J Clin Gastroenterol. 1996 Sep;23(2):101-4. doi: 10.1097/00004836-199609000-00006.


We studied 47 adults (21 men, 26 women), with biopsy-proven celiac sprue and anti-endomysin antibody (EmA) positivity while untreated, to evaluate the usefulness of both serologic markers of celiac sprue [i.e., immunoglobulin A (IgA)-EmA and total Ig-anti-gliadin (AGA) antibodies] and of a detailed dietary inquiry in predicting the mucosal pattern after gluten withdrawal. A second biopsy was repeated 8-30 months after beginning a gluten-free diet, along with EmA and AGA determinations and the dietary inquiry. Both EmA and AGA were appraised by indirect immunofluorescence on monkey esophagus and rat kidney, respectively. Intestinal biopsy was graded according to Cooke's criteria. After gluten withdrawal, intestinal mucosa reverted to normal in only nine patients. Both EmA and AGA showed high positive but low negative predictive values on intestinal histologic outcome. The positive predictive value of admission of dietary lapses was 100%, whereas the negative predictive value was 39.1%. Neither serologic markers nor dietary inquiries are to be regarded as reliable predictors of intestinal outcome after a gluten-free diet. Biopsy remains the best means of ascertaining mucosal recovery.

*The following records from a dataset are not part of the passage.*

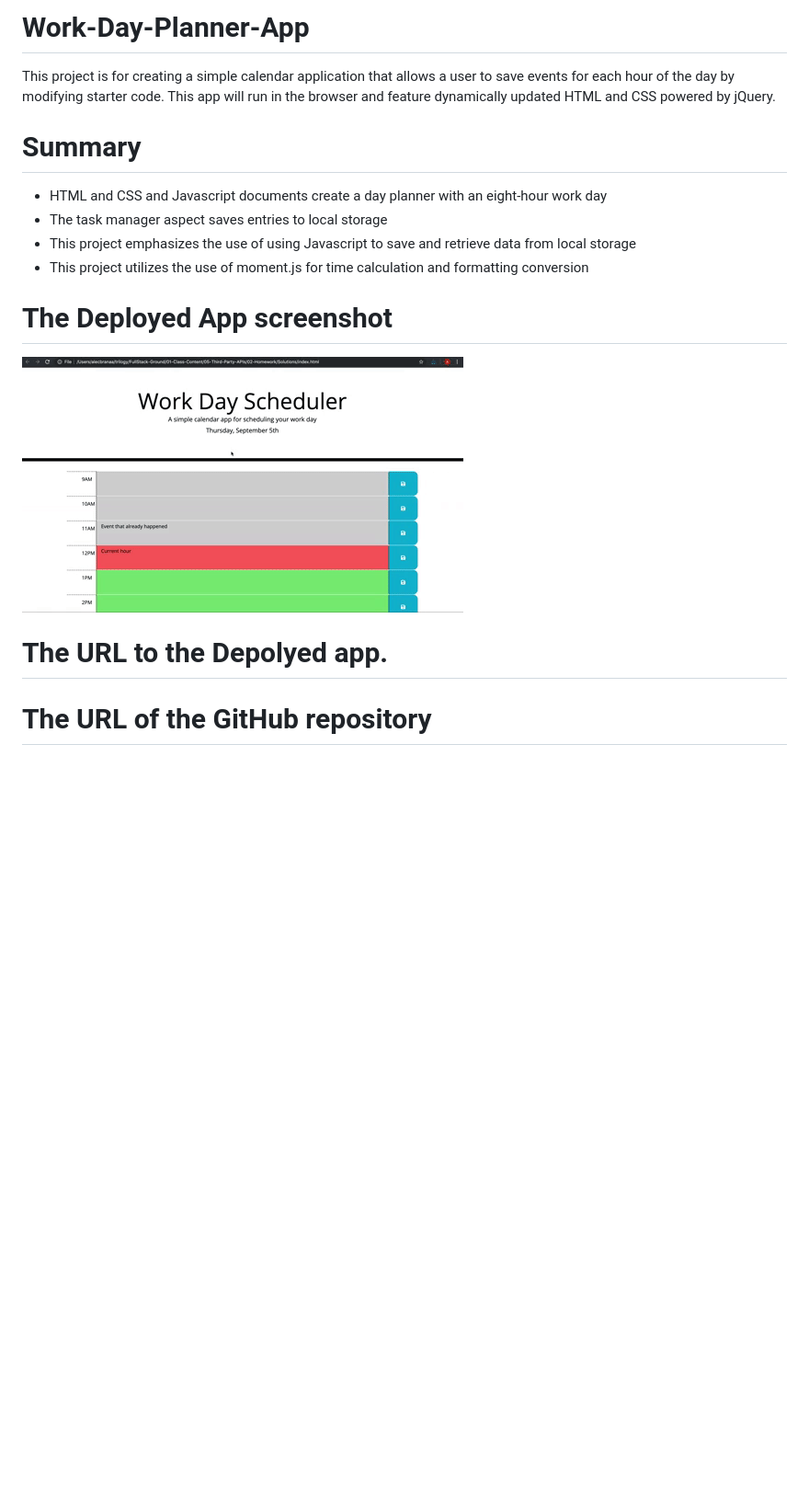
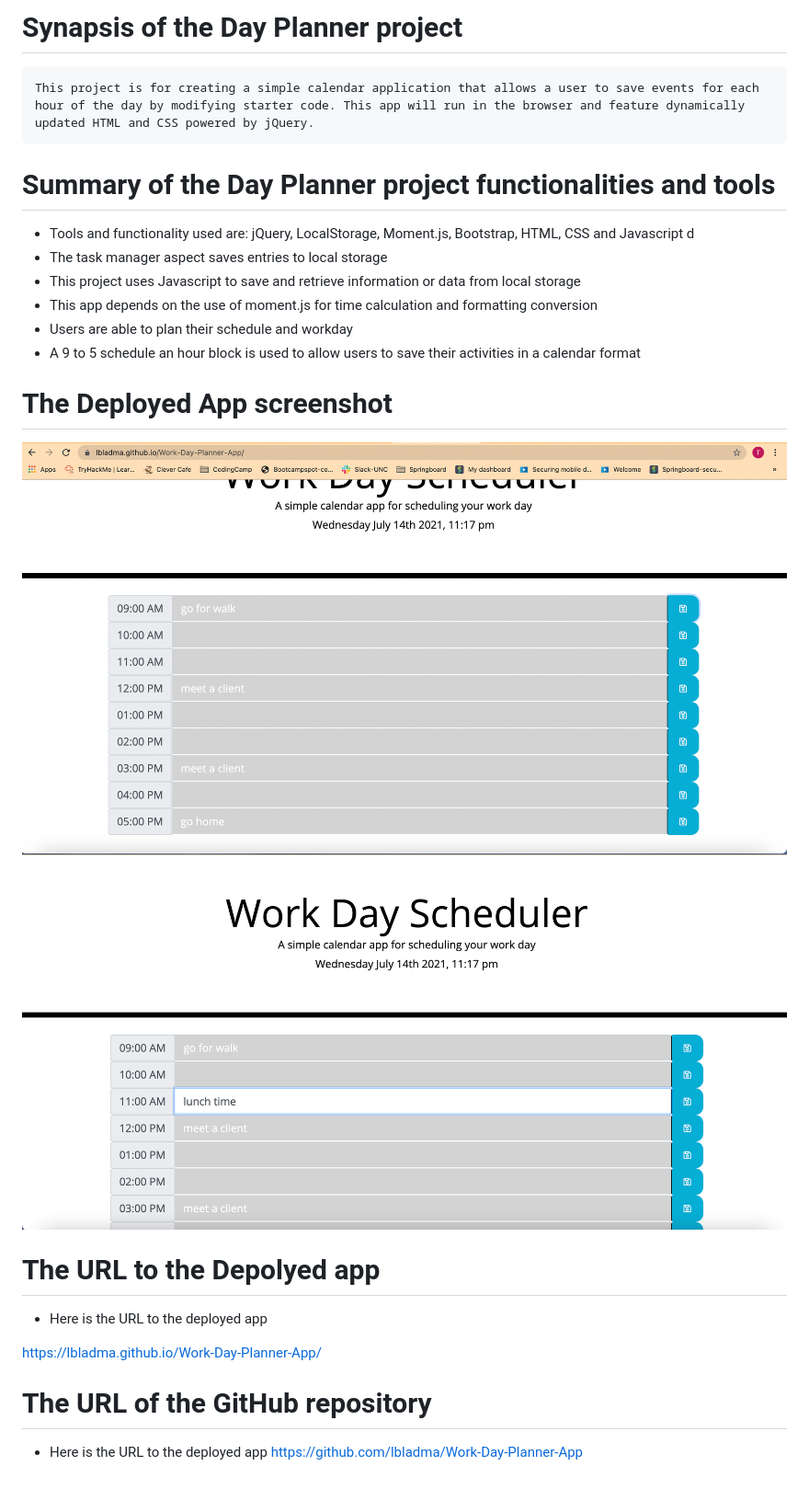
Before and after one commit to lbladma/Work-Day-Planner-App, a Markdown page: README.md, the part around the change. Shown: that part at 92% size. Drawn GitHub-style; pictures changed too: day-planner1.png (added), day-planner2.png (added); blank space fills up the shorter version.

Commit message:
added screentshots of the project

```diff
--- a/README.md
+++ b/README.md
@@ -1,17 +1,24 @@
-# Work-Day-Planner-App
-This project is for creating a simple calendar application that allows a user to save events for each hour of the day by modifying starter code. This app will run in the browser and feature dynamically updated HTML and CSS powered by jQuery.
-# Summary
-* HTML and CSS and Javascript documents create a day planner with an eight-hour work day
+# Synapsis of the Day Planner project
+    This project is for creating a simple calendar application that allows a user to save events for each hour of the day by modifying starter code. This app will run in the browser and feature dynamically updated HTML and CSS powered by jQuery.
+
+# Summary of the Day Planner project  functionalities and tools
+* Tools and functionality used are: jQuery, LocalStorage, Moment.js, Bootstrap, HTML, CSS and Javascript d
 * The task manager aspect saves entries to local storage
-* This project emphasizes the use of using Javascript to save and retrieve data from local storage
-* This project utilizes the use of moment.js for time calculation and formatting  conversion
+* This project uses Javascript to save and retrieve information or data from local storage
+* This app depends on the use of moment.js for time calculation and formatting  conversion
+* Users are able to plan their schedule and workday
+* A 9 to 5 schedule an hour block is used to allow users to save their activities in a calendar format
 
 # The Deployed App screenshot
 
-![A user clicks on slots on the color-coded calendar and edits the events.](05-third-party-apis-homework-demo.gif)
+![A user clicks on slots on the color-coded calendar and edits the events.](day-planner1.png)
+![A user clicks on slots on the color-coded calendar and edits the events.](day-planner2.png)
 
-# The URL to the Depolyed app.
+# The URL to the Depolyed app
+* Here is the URL to the deployed app
 
-
+https://lbladma.github.io/Work-Day-Planner-App/
 
 # The URL of the GitHub repository
+* Here is the URL to the deployed app
+https://github.com/lbladma/Work-Day-Planner-App
```
Also changed, not shown: 1 other file.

Publication types

  • Clinical Trial
  • Research Support, Non-U.S. Gov't

MeSH terms

  • Adolescent
  • Adult
  • Aged
  • Autoantibodies / blood*
  • Biomarkers / blood*
  • Biopsy
  • Celiac Disease / diet therapy
  • Celiac Disease / immunology*
  • Celiac Disease / pathology
  • Diet / adverse effects
  • Duodenum / pathology
  • Female
  • Follow-Up Studies
  • Forecasting
  • Gliadin / immunology
  • Glutens / adverse effects
  • Humans
  • Immunoglobulin A / blood
  • Intestinal Mucosa
  • Male
  • Middle Aged
  • Muscles / immunology
  • Patient Compliance
  • Predictive Value of Tests


  • Autoantibodies
  • Biomarkers
  • Immunoglobulin A
  • Glutens
  • Gliadin